The new camera still has an 8-megapixel backside-illuminated sensor, f2.4 five-element lens and a hybrid infrared filter. The aspect ratio of the photos is still 4:3. In other words, the specifications appear to match the excellent camera of iPhone 4S.

However, it wouldn’t be Apple if they didn’t make it even better. So they have made the new iPhone’s lens from sapphire crystal, which is thinner, more durable and should provide even sharper shots.

Apple also promises better low-light performance, which is still one of the weak points of the iPhone’s camera. Furthermore, capturing photos will now be 40% faster, making the iPhone considerably faster than the now-obsolete point-and-shoot digital cameras.

Whether the new camera takes significantly better photos remains to be seen yet, but from what we know so far it appears that the quality difference between iPhone 4S and iPhone 5 photos won’t be easily noticeable.

Another great new feature for iPhoneography is the new and improved display. While it remains at the same pixel density as the previous-generation iPhone, the new display has 44% higher color saturation. Additionally, Apple has removed the touch-sensor layer from the screen and built it right into the display, which should make the new display even sharper than before.
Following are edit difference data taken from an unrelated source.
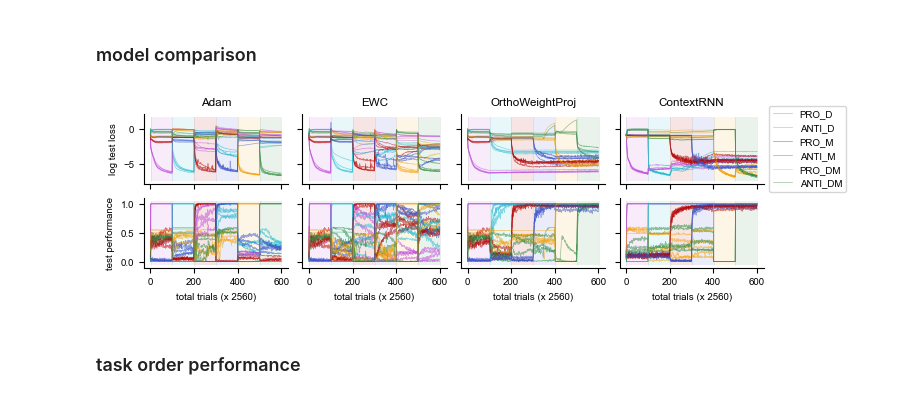
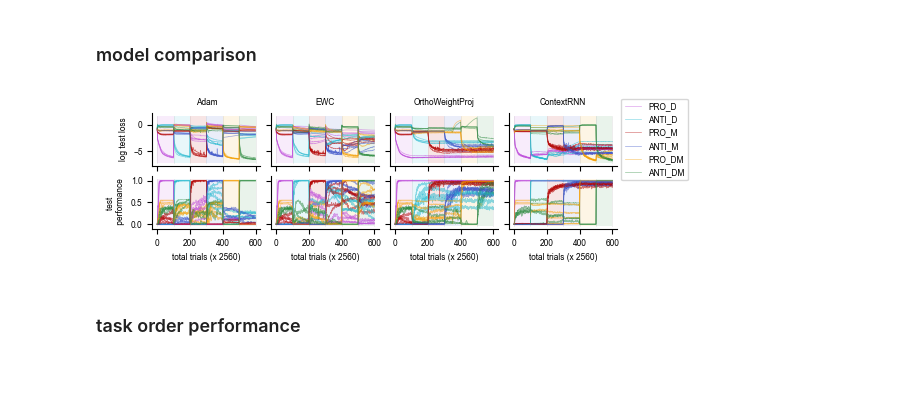
Before and after one commit to hzshan/context_inference_rnn, a Jupyter notebook: train.ipynb, the cells around one changed output. Saved outputs shown, nothing was run; the diff lists cells and outputs as text; code cells hidden in the pictures; blank space fills up the shorter version.

Commit message:
strict performance metric

```diff
--- a/train.ipynb
+++ b/train.ipynb
@@ -23,12 +24,13 @@ color_dict = {
 # %% [markdown]
 ### model comparison
 # %%
+plt.rcParams.update({'font.size': 6,})
 task_order = 'PdAdPmAmPdmAdm' # ['PdAdPmAmPdmAdm', 'PdPmAdAmPdmAdm', 'PdmAdmPdAdPmAm', 'PmPdAmAdPdmAdm']
 nonlin_str = '_relu'
 model_titles = ['Adam', 'EWC', 'OrthoWeightProj', 'ContextRNN']
 n_model = len(model_titles)
 
-fig, axes = plt.subplots(2, n_model, figsize=(2 * n_model, 2), sharex=True, sharey='row')
+fig, axes = plt.subplots(2, n_model, figsize=(1.5 * n_model, 1.5), sharex=True, sharey='row')
 fig.subplots_adjust(wspace=0.1, hspace=0.2)
 task_list, dn_ckpt = None, None
 for i_model in range(n_model):
@@ -38,46 +40,51 @@ for i_model in range(n_model):
         elif i_model == 1:
             save_name = f'leakyrnn_v1_ewc50000{nonlin_str}_{task_order}_AdamWithProj_sd{seed}'
         elif i_model == 2:
-            save_name = f'leakyrnn_proj_a0pt1_nh256{nonlin_str}_wfix0pt2_{task_order}_fix2_AdamWithProj_lr0pt01_wd1e-05_sd{seed}'
+            save_name = f'leakyrnn_v1_proj{nonlin_str}_{task_order}_AdamWithProj_sd{seed}'
+            # save_name = f'leakyrnn_proj_a0pt1_nh256{nonlin_str}_wfix0pt2_{task_order}_fix2_AdamWithProj_lr0pt01_wd1e-05_sd{seed}'
         else:
             save_name = f'cxtrnn_seq_v2_gating3_ioZ{nonlin_str}_{task_order}_tskm512_sd{seed}'
         config = load_config(save_name)
         config['retrain'] = False
+        assert config['strict'] == True
         train_fn = eval(config.get('train_fn', 'train_cxtrnn_sequential'))
         model, tr_loss_arr, ts_loss_arr, ts_perf_arr = train_fn(**config)
         task_list, dn_ckpt = config['task_list'], config['num_iter'] / config['ckpt_step']
         for irow in range(2):
             ts_arr = [np.log(ts_loss_arr), ts_perf_arr][irow]
             for itask, task in enumerate(config['task_list']):
                 label_kwargs = {'label': config['task_list'][itask]} if seed == 0 else {}
                 axes[irow, i_model].plot(ts_arr[itask], color=color_dict[task], alpha=0.5,
                                          **label_kwargs, linewidth=0.5)
 
 axes[0, -1].legend(loc='center left', bbox_to_anchor=(1, 0.5))
 for irow in range(2):
-    axes[irow, 0].set_ylabel(['log test loss', 'test performance'][irow])
+    axes[irow, 0].set_ylabel(['log test loss', 'test \n performance'][irow])
 for icol in range(n_model):
-    axes[0, icol].set_title(model_titles[icol])
+    axes[0, icol].set_title(model_titles[icol], fontsize=6)
     axes[-1, icol].set_xlabel('total trials (x 2560)')
 for ax in axes.flatten():
     ax.spines[['top', 'right']].set_visible(False)
 
 y_rngs = []
 for irow in range(2):
     y_rngs.append(axes[irow, 0].get_ylim())
 
+dn_plot = 0
 for icol in range(n_model):
     for irow in range(2):
         ax = axes[irow, icol]
         ymin, ymax = y_rngs[irow]
         for itask in range(len(task_list) + 1):
-            ax.plot([itask * dn_ckpt + 1] * 2, [ymin, ymax], alpha=0.2, linewidth=0.5, color='gray')
+            ax.plot([itask * dn_ckpt + dn_plot] * 2, [ymin, ymax], alpha=0.2, linewidth=0.5, color='gray')
         for itask, task in enumerate(task_list):
-            ax.fill_between([itask * dn_ckpt + 1, (itask + 1) * dn_ckpt + 1], ymin, ymax,
+            ax.fill_between([itask * dn_ckpt + dn_plot, (itask + 1) * dn_ckpt + dn_plot], ymin, ymax,
                             color=color_dict[task], alpha=0.1, edgecolor='none')
-fig.savefig(f'./figures/model_cmp_{task_order}.png', bbox_inches='tight')
+fig_name = f'./figures/model_cmp_{task_order}.png'
+fig.savefig(fig_name, bbox_inches='tight')
+fig.savefig(fig_name.replace('.png', '.pdf'), bbox_inches='tight')
 # %% [output]
-[figure, old version]
+[figure, new version]
 # %% [markdown]
 ### task order performance
 # %%
```
Also changed, not shown: parts of 18 cells of this notebook, 3 other files.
One of my greatest frustrations after getting the new iPad was that the same pictures that looked magnificent on the iPad’s Retina display were no longer impressive on the iPhone. As a result, I even stopped editing my Instagrams on the iPad because they wouldn’t look great on the iPhone’s less-saturated screen afterwards. I really hope that the improved colors and saturation will solve this issue, and that photos on iPhone 5 will look as lively as on the new iPad.


There are many more technical and design innovations in the new iPhone, and I couldn’t possibly list them all here. Go to Apple website, and you will easily find out more. However, I can assure you that this is indeed a significant update in comparison to some of the iPhone updates we’ve seen in the past.If you are thinking about buying an iPhone, think no longer. Now is the time to do it.

However, the question becomes a little harder if you already own an iPhone. If you have 3GS or older, you should definitely upgrade. If you have an iPhone 4 and you care about photo quality a lot, I also recommend that you upgrade as the new camera will be significantly better.

For those of you with a 4S (including me) it doesn’t make too much sense to upgrade unless you live in an area where LTE is readily available. However, if you do have access to LTE, it’s certainly worth upgrading for the improved connection speeds. The internet you get through LTE is faster than most broadband connections.

However, for the rest of us I do not see an urgent need to upgrade just now. While the new iPhone is surely a lot faster, cooler, more stylish, etc., iPhone 4S is still an excellent and very powerful smartphone that does its job perfectly. So despite being a complete Apple fanboy, I will resist my temptation to purchase the next big thing from Apple. Will you do the same?

It's easy to take a quick snapshot with iPhone, but most people don't know how to take full control of their iPhone's camera. That's why we created a free video revealing 7 hidden iPhone camera features that every photographer should use.

  • lazeedaze

    Still very happy with my 4S! Whew! There’s a chunk if cash I won’t have to spend right now.

    • iPhonePS

      The same here, but Apple will get my cash anyway the moment they release a 13-inch Retina MacBook Pro 😀